I think I managed to not say it out loud, but I’m not 100% sure.
I was a little taken aback, I’ll admit. I had very clearly addressed my application and cover letter to ZX Ventures. At the time, candidates from schools without on-campus visits from ZX were interviewed by the same pool of ABI employees as the rest of the GMBA class. Additionally, this was my first MBA job interview, first real job interview in nearly 5 years, and I had prepared as if I were applying for a Corporate VC job. I had spoken with a previous ZX Intern through Ross, and had attempted to reach out to other ZX contacts, but I’d had little success. So I’d prepared for the interview I thought I was going to be having to the best of my ability, but not only was I nervous about the interview ahead of time, I was also a little flustered in the first of two first round interviews because it was a different than I thought it would be.
Thankfully, I had been in the beverage world before B-School, had done a lot of research leading up to the interview, so I was comfortable with the beverage industry questions, and got in to a good enough rhythm to able to tailor my “Odyssey” to a bit more of a large company mentality. My background in a scaling beverage company had given me a lot relevant experience, and meant that I could speak about being part of a culture of ownership, so I was able to make it through the interview well enough to move on, with the admonition of one of my interviewers that “you need to decide if you want to work for a big company or not”.
And that was the crux of it: I didn’t. Before Business School, I had been the Operations Manager of a whiskey company. When I started in Ops, we had a bottling operation, and 1 warehouse employee. We built out warehousing to 10,000 barrels, started a farm-to-glass distillery, and grew the operations team to 15 people. As a first-time manger, I learned a ton. I worked directly for the COO/CFO, and after about 2 years, I realized a few things: that the pace at which I was learning had slowed down, living in a town of 10,0000 people was not sustainable for me, and that I wanted my boss’s job, for which I was in no way qualified. Business school was a logical way to solve all 3 issues: Learn rapidly at school, relocate, and put me on a path where I could go run small, ambitious companies. That was my dream, getting a bigger piece of a smaller pie, as I thought of it. At school, I stuck to that thesis, working to upskill, avoiding getting distracted by consulting or banking, which come first in the recruiting cycle, and only applying to opportunities that would get me where I wanted to be. Whence came ZX Ventures.
In my first semester, I had been accepted to the Zell Lurie Commercialization Fund, a student-run VC fund at Ross.

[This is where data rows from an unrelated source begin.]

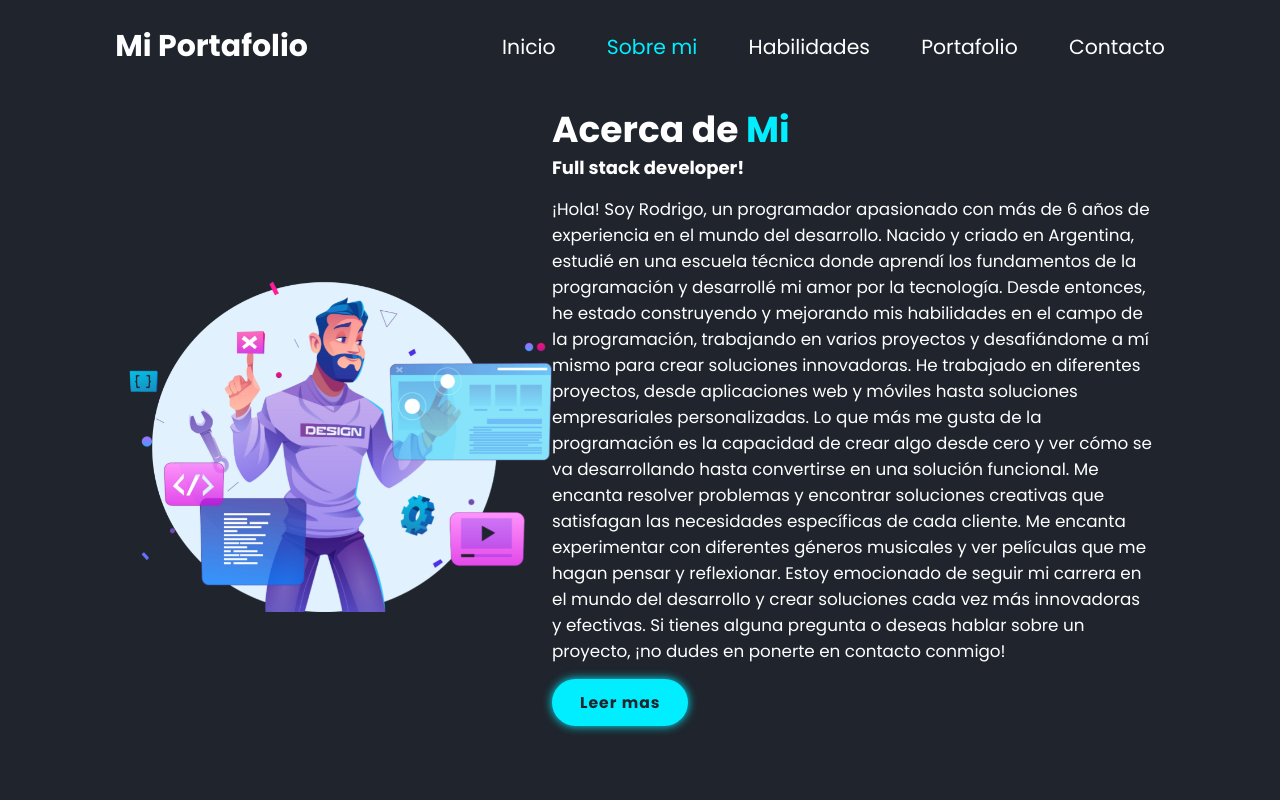
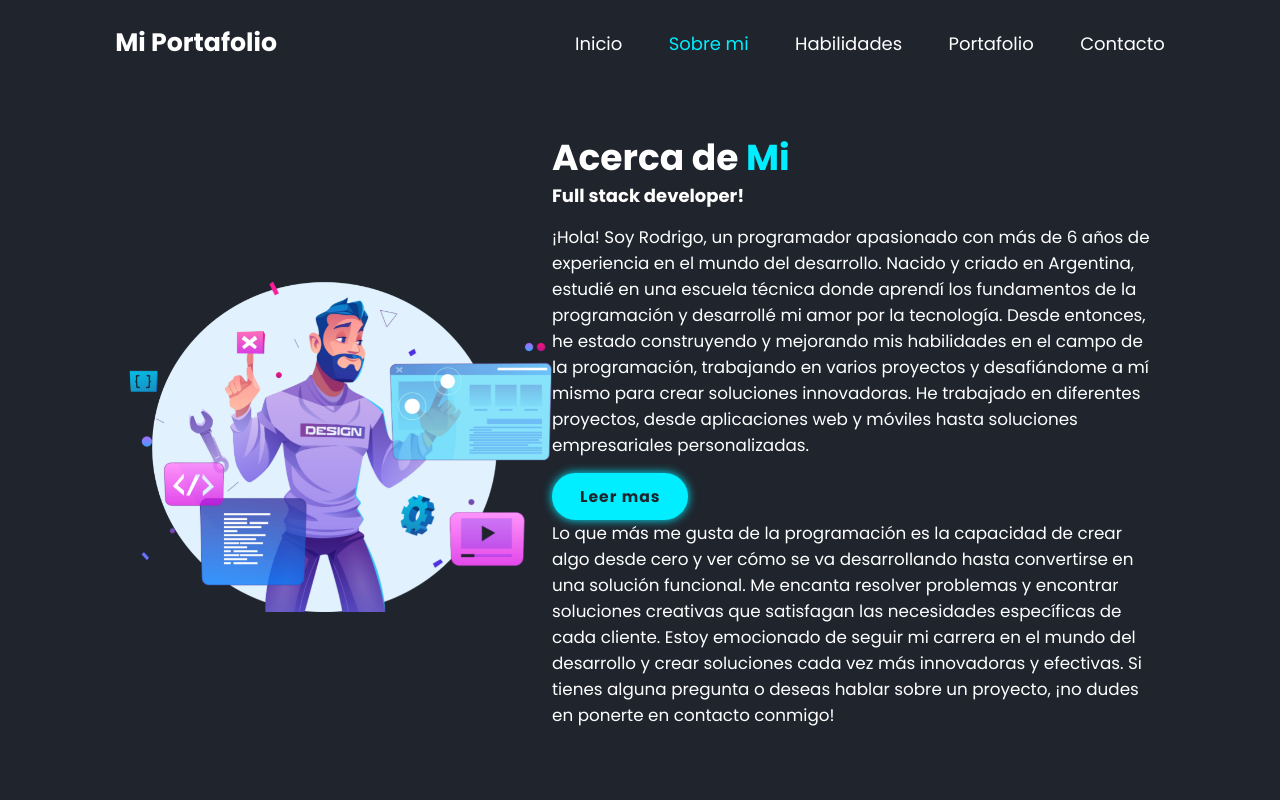
Before and after one commit to RodrigoArias02/Mi_nuevo_portafolio, a PHP site: page /pages/sobre-mi.html in a window 1280 px wide. Run offline with PHP 8.4, Linux system fonts and the light colour scheme.

Commit message:
Realizacion de index y primera parte de sobre mi

```diff
--- a/css/styles.css
+++ b/css/styles.css
@@ -119,7 +119,7 @@ body {
   display: none;
 }
 .header .header--logo {
-  font-size: 2.5rem;
+  font-size: 2.1rem;
   color: #fff;
   text-decoration: none;
   font-weight: 600;
@@ -132,11 +132,11 @@ body {
 }
 .header .header--navbar a {
   display: inline-block;
-  font-size: 1.7rem;
+  font-size: 1.5rem;
   color: #fff;
   text-decoration: none;
   font-weight: 500;
-  margin-left: 4rem;
+  margin-left: 3.6rem;
   transition: 0.3s;
   opacity: 0;
   animation: slideTop 0.5s ease forwards;
@@ -192,22 +192,28 @@ body {
 .main {
   position: relative;
   width: 100%;
-  height: 100vh;
+  height: 100%;
+  min-height: 100vh;
   display: flex;
   justify-content: space-between;
   flex-direction: column;
   align-items: center;
-  padding: 70px 10% 0;
+  padding: 70px 5% 0;
 }
 @media (min-width: 768px) {
   .main {
     flex-direction: row;
     padding: 70px 10% 0;
   }
+  .main .main--content {
+    margin: 20px 0px 0px 0px;
+  }
 }
 .main .main--content {
+  height: 100%;
+  width: 100%;
   max-width: 600px;
-  margin-bottom: 40px;
+  margin: 20px 0px 30px 0px;
 }
 .main .main--content .main--h1_cross {
   opacity: 0;
@@ -255,6 +261,12 @@ body {
 }
 .main .main--content .main--parrafo {
   margin: 15px 0px;
+}
+.main .main--content .hideText {
+  display: none;
+}
+.main .main--content .showText {
+  display: block;
 }
 .main .main--content .main--social-media a {
   display: inline-flex;
@@ -308,6 +320,14 @@ body {
   animation: slideBottom 0.7s ease forwards;
   animation-delay: 0.7s;
 }
+.main .main--img {
+  display: flex;
+  justify-content: center;
+  align-items: center;
+  width: 100%;
+  height: 100%;
+  padding: 25px 0px;
+}
 .main .main--img img {
   max-width: 450px;
   min-width: 280px;
@@ -315,11 +335,6 @@ body {
   opacity: 0;
   animation: zoomIn 1s ease forwards, floatImage 4s ease-in-out infinite;
   animation-delay: 2s, 3s;
-}
-@media (min-width: 300px) {
-  .main .main--img img {
-    margin-right: -20px;
-  }
 }
 .main .main--img_yo img {
   max-width: 450px;
--- a/index.html
+++ b/index.html
@@ -11,7 +11,7 @@
     />
     <script src="https://unpkg.com/typed.js@2.0.15/dist/typed.umd.js"></script>
 
-    <title>Document</title>
+    <title>Inicio</title>
   </head>
   <body>
     <header class="header">
--- a/pages/sobre-mi.html
+++ b/pages/sobre-mi.html
@@ -18,7 +18,7 @@
       <a href="" class="header--logo">Mi Portafolio</a>
       <i class="bx bx-menu" id="menu-icon"></i>
       <nav class="header--navbar">
-        <a href="">Inicio</a>
+        <a href="../index.html">Inicio</a>
         <a href="pages/sobre-mi.html" class="header--item-active">Sobre mi</a>
         <a href="">Habilidades</a>
         <a href="">Portafolio</a>
@@ -31,31 +31,37 @@
         <img src="../imgs/Programadoor.png" alt="" />
       </section>
       <section class="main--content">
+        <article class="main--article_1">
           <h1 class="main--h1_cross">
             Acerca de <span id="main--span-text">Mi</span>
           </h1>
           <h4>Full stack developer!</h4>
           <p class="main--parrafo">
             ¡Hola! Soy Rodrigo, un programador apasionado con más de 6 años de
-          experiencia en el mundo del desarrollo. Nacido y criado en Argentina,
-          estudié en una escuela técnica donde aprendí los fundamentos de la
-          programación y desarrollé mi amor por la tecnología. Desde entonces,
-          he estado construyendo y mejorando mis habilidades en el campo de la
-          programación, trabajando en varios proyectos y desafiándome a mí mismo
-          para crear soluciones innovadoras. He trabajado en diferentes
-          proyectos, desde aplicaciones web y móviles hasta soluciones
-          empresariales personalizadas. Lo que más me gusta de la programación
-          es la capacidad de crear algo desde cero y ver cómo se va
-          desarrollando hasta convertirse en una solución funcional. Me encanta
-          resolver problemas y encontrar soluciones creativas que satisfagan las
-          necesidades específicas de cada cliente. Me encanta experimentar con
-          diferentes géneros musicales y ver películas que me hagan pensar y
-          reflexionar. Estoy emocionado de seguir mi carrera en el mundo del
-          desarrollo y crear soluciones cada vez más innovadoras y efectivas. Si
-          tienes alguna pregunta o deseas hablar sobre un proyecto, ¡no dudes en
-          ponerte en contacto conmigo!
+            experiencia en el mundo del desarrollo. Nacido y criado en
+            Argentina, estudié en una escuela técnica donde aprendí los
+            fundamentos de la programación y desarrollé mi amor por la
+            tecnología. Desde entonces, he estado construyendo y mejorando mis
+            habilidades en el campo de la programación, trabajando en varios
+            proyectos y desafiándome a mí mismo para crear soluciones
+            innovadoras. He trabajado en diferentes proyectos, desde
+            aplicaciones web y móviles hasta soluciones empresariales
+            personalizadas.
           </p>
           <a href="" class="main--btn">Leer mas</a>
+        </article>
+        <article class="main--article_2">
+          <p>
+            Lo que más me gusta de la programación es la capacidad de crear algo
+            desde cero y ver cómo se va desarrollando hasta convertirse en una
+            solución funcional. Me encanta resolver problemas y encontrar
+            soluciones creativas que satisfagan las necesidades específicas de
+            cada cliente. Estoy emocionado de seguir mi carrera en el mundo del
+            desarrollo y crear soluciones cada vez más innovadoras y efectivas.
+            Si tienes alguna pregunta o deseas hablar sobre un proyecto, ¡no
+            dudes en ponerte en contacto conmigo!
+          </p>
+        </article>
       </section>
     </main>
     <script src="../Js/header.js"></script>
--- a/scss/header.scss
+++ b/scss/header.scss
@@ -37,7 +37,7 @@ body {
     display: none;
   }
   .header--logo {
-    font-size: 2.5rem;
+    font-size: 2.1rem;
     color: #fff;
     text-decoration: none;
     font-weight: 600;
@@ -52,11 +52,11 @@ body {
     }
     a {
       display: inline-block;
-      font-size: 1.7rem;
+      font-size: 1.5rem;
       color: #fff;
       text-decoration: none;
       font-weight: 500;
-      margin-left: 4rem;
+      margin-left: 3.6rem;
       transition: 0.3s;
       opacity: 0;
       @for $i from 1 through 5 {
```
Also changed, not shown: scss/main.scss (+22 -7 lines), 1 other file. Lines whose indentation alone changed are shown as unchanged.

As I began to work with startups in the local Ann Arbor ecosystem, I realized that investing in startups was in some ways similar to joining them: working with small teams to rapidly to achieve ambitious goals. This led me to a succinct thesis for my career goals: I want to operate and invest in growing companies, which led me to ZX.
Venture is notoriously hard to break into as an MBA, but my background at the whiskey company gave me a conversation starter, so I began to reach out to what network was available to me, and dropped a resume. Most VC jobs, even corporate ones, as well as the other startup jobs I was looking into, didn’t start recruiting until March, and so I went through the process with ZX, and received an offer before I had even formally applied to any other jobs.
I was thrilled with the offer, and as I had gone through the process, I learned a lot more about ZX, and about the ZXLerator. I felt that ZXLerator would allow me to practice the operator skills that I wanted to develop, as well as explore the corporate venture world. I had a great summer, learning a ton through the ZX OS, and helping to build an RTD wine cocktail to compete with the then-drink of the summer, the Aperol Spritz, and once again, I received an offer, which I accepted almost on the spot. My thesis remained the same, I wanted to invest or operate in exciting, high growth opportunities. However, my experience over the summer and my interactions with the company showed me that I could pursue either of those within ZX.
At ZX, I am on the Explore team, which is tasked with investing in and developing growth opportunities that will be business units for the company in the future. The team contains both an investment fund and new business operations. Currently my project is driving growth through business model transformation within the ABI supply chain. I am, in effect, running a business that is commercializing supply within ABI. It has all the hallmarks of a startup: small team, big dream, trying to achieve ambitious targets through innovation, but with one key difference: I have the resources of ZX Ventures, and all of ABI, behind me as we try to envision the future of the company, and then make it happen. ZX is enabling me to dream at a scale way larger than I thought possible.